This figure does not include effects of increased EIB lending, via commercial banks to provide much needed working capital to credit constrained small and medium enterprises, which will stabilise or increase employment and output significantly further. Last but not least, growing confidence will result in increased private investments which are not included here, too. The impact on jobs will clearly be well above 1.2m.

It is urgent to act now and lay the foundations for renewed European growth and job creation. Our proposals offer a concrete, feasible and cost-effective way of doing exactly that. It is encouraging that EU leaders in their June summit to took such similar measures to the ones just proposed.

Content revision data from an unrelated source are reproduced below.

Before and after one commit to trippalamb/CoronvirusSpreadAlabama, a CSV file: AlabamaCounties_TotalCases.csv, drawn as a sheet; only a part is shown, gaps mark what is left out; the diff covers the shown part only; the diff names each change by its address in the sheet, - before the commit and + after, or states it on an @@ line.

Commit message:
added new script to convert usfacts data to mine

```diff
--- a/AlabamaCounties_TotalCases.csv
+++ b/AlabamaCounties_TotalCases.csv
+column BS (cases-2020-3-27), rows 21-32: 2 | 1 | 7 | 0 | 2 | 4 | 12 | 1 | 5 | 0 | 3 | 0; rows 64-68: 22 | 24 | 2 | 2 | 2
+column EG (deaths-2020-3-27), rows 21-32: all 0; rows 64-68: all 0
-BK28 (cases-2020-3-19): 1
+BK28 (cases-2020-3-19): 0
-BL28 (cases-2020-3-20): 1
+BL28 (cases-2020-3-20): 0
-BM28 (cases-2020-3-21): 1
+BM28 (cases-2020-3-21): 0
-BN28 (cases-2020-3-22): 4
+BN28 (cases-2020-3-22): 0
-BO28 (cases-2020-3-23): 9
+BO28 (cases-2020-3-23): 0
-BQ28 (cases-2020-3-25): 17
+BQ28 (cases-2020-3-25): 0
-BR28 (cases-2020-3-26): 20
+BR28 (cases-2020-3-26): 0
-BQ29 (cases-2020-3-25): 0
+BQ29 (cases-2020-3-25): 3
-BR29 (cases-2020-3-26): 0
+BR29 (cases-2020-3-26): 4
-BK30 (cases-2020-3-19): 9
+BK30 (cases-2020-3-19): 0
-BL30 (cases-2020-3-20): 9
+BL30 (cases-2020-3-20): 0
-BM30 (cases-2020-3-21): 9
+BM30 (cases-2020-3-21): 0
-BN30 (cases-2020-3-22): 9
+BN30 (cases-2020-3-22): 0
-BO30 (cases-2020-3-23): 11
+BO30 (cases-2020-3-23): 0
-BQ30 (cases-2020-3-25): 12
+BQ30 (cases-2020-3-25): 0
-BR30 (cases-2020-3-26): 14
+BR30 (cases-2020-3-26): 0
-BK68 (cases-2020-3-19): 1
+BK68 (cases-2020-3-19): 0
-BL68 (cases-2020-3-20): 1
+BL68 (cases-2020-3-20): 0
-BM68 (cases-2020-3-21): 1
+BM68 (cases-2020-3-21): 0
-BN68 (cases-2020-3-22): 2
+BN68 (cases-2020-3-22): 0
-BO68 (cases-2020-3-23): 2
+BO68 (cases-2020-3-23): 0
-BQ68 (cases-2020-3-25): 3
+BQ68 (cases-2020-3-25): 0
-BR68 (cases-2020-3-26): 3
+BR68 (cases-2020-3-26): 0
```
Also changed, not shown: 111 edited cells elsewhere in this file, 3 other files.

It is key that they be implemented on a sufficient scale and with the necessary speed that the difficult situation requires.




More than 24 million people are unemployed  in Europe today, over 17 million in the Eurozone and nearly 3 million in the United Kingdom, figures which at the beginning of 2012 still seem to be on the rise. The percentages of the workforce unemployed in February 2012 was as a high as 23% in Spain, 19% in Greece, with an average of 10.8% in the Eurozone and just over 10% among the 27 countries of Europe as a whole. Unemployment was lowest in Austria and the Netherlands, both under 5%.

Unemployment  in  Europe  is 50% above what it was at the beginning of 2008, when it was 16 million, rising sharply after this as the economic crisis deepened. Perhaps the most serious figure today is the youth unemployment rate – about 22% of people under 25, over one in five, even not counting those in full time education.1

Worldwide, the need for job creation is also great, though the rates of unemployment are often lower. The latest ILO report2   suggests that global unemployment has exceeded 200 million and is still rising, with 50 million jobs wiped out since  the start of the crisis in 2008. Unemployment amounts to 6% of the total global workforce, with many more on low incomes working in the informal sector or in rural areas. The number of unemployed young people, aged 15-24 years, has reached 75 million, 4 million more than in 2007.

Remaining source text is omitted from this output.